Bone support is crucial to keep in mind during aging. Osteopenia is a condition where bone density is lower than the average and osteoporosis occurs when there is loss of bone weakening them and making them prone to fractures.
When treating either of these conditions, there are key nutrients to consider to support bone growth and prevent further bone loss. This blog will primarily discuss those nutrients and will not delve into hormone replacement or bisphosphonates which are other avenues to consider.

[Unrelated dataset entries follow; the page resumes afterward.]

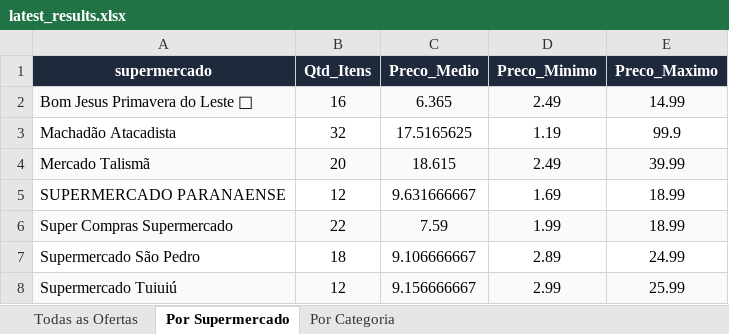
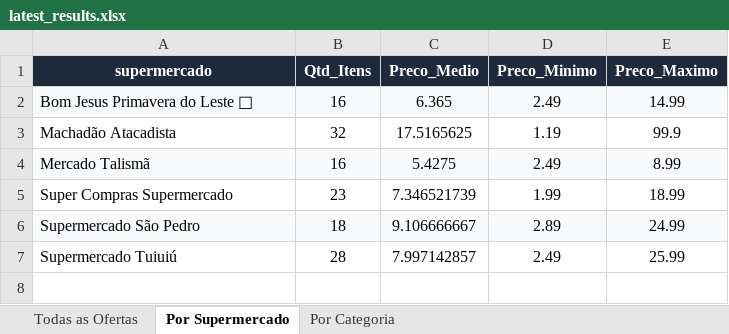
Before and after one commit to AVerz26/Weekly-Flyers-Scraper, an Excel workbook: docs/data/latest_results.xlsx, sheet Por Supermercado, drawn as a sheet; values as stored, in another font and other column widths than the file's, no borders; removed rows and columns are numbered as before the commit, all else as after; the diff names each change by its address in the sheet, - before the commit and + after, or states it on an @@ line.

```diff
--- a/docs/data/latest_results.xlsx (sheet Por Supermercado)
+++ b/docs/data/latest_results.xlsx (sheet Por Supermercado)
-B4 (Qtd_Itens): 20
+B4 (Qtd_Itens): 16
-C4 (Preco_Medio): 18.615
+C4 (Preco_Medio): 5.4275
-E4 (Preco_Maximo): 39.99
+E4 (Preco_Maximo): 8.99
-row 5: SUPERMERCADO PARANAENSE | 12 | 9.631666667 | 1.69 | 18.99
-A5:E5 fill: #F8FAFC
+A5:E5 fill: none
-B5 (Qtd_Itens): 22
+B5 (Qtd_Itens): 23
-C5 (Preco_Medio): 7.59
+C5 (Preco_Medio): 7.346521739
-A6:E6 fill: none
+A6:E6 fill: #F8FAFC
-A7:E7 fill: #F8FAFC
+A7:E7 fill: none
-B7 (Qtd_Itens): 12
+B7 (Qtd_Itens): 28
-C7 (Preco_Medio): 9.156666667
+C7 (Preco_Medio): 7.997142857
-D7 (Preco_Minimo): 2.99
+D7 (Preco_Minimo): 2.49
```
Also changed, not shown: sheet Todas as Ofertas, sheet Por Categoria, 3 other files.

Vitamin D3 is necessary to help your body properly absorb and regulate calcium and phosphorous. Sun exposure is the main way our bodies produce Vitamin D3 and most foods do not contain high amounts of Vitamin D. Some foods that do contain naturally occurring vitamin D include cod liver oil, mushrooms, egg yolk and salmon. Vitamin D deficiency is common and a major contributor of bone disease in the elderly. Blood work can be performed to determine your current Vitamin D level and can aid in your doctor recommending a specific dose of Vitamin D supplementation. It is also important to make sure you are not consuming too much Vitamin D through supplementation, as high levels could contribute to kidney stone formation.
Calcium is a mineral building block of bone. Food sources of calcium include yogurt, milk, cheese, tofu, kale and broccoli. Post-menopausal woman are recommended to consume 1,200mg total (dietary + supplemental) of calcium a day, not to exceed 2,000mg daily. There are many different forms of calcium to consider when taking supplemental calcium. Calcium carbonate is the least expensive form and is best absorbed with a low-iron meal. Calcium citrate and hydroxyapatite are other forms that are well absorbed and common in high quality supplements. It’s best to take supplements in divided doses and always take it away from any thyroid medication or iron supplements. Another aspect to consider is that adequate stomach acid is needed for calcium absorption, so medications such as proton pump inhibitors (PPIs) can have a negative impact.
Vitamin K2 is the form of Vitamin K that has been associated with bone health – with its ability to increase bone mineral density and increase bone strength. Dietary sources of Vitamin K include dark leafy vegetables, seeds and fermented foods such as natto and cheese. Vitamin K is necessary to direct calcium to the bones. Vitamin K exists in two menaquinones, MK-4 and MK-7. MK-4 has a shorter half-life in the body compared to MK-7 so ideally is taken in divided doses. Some studies have shown MK4 to be superior in its ability to reverse bone loss and reduce fractures.
Magnesium is a mineral that has functions in regulating muscle, nerve conduction and structural development of bone. Magnesium can help to reduce the risk of bone fractures. Dietary sources of magnesium include green leafy vegetables, legumes, nuts, seeds, whole grain and dairy products. There are various forms of magnesium that can be in supplements. Magnesium oxide and citrate can commonly cause loose stools. Magnesium glycinate is well tolerated and important for muscle and nerve health.
Minerals to consider when supporting bone health include Zinc, Copper and Boron.
If you’d like to get a bone health assessment, schedule a visit or a free brief meet and greet with one of our naturopathic doctors by calling 480-588-6856.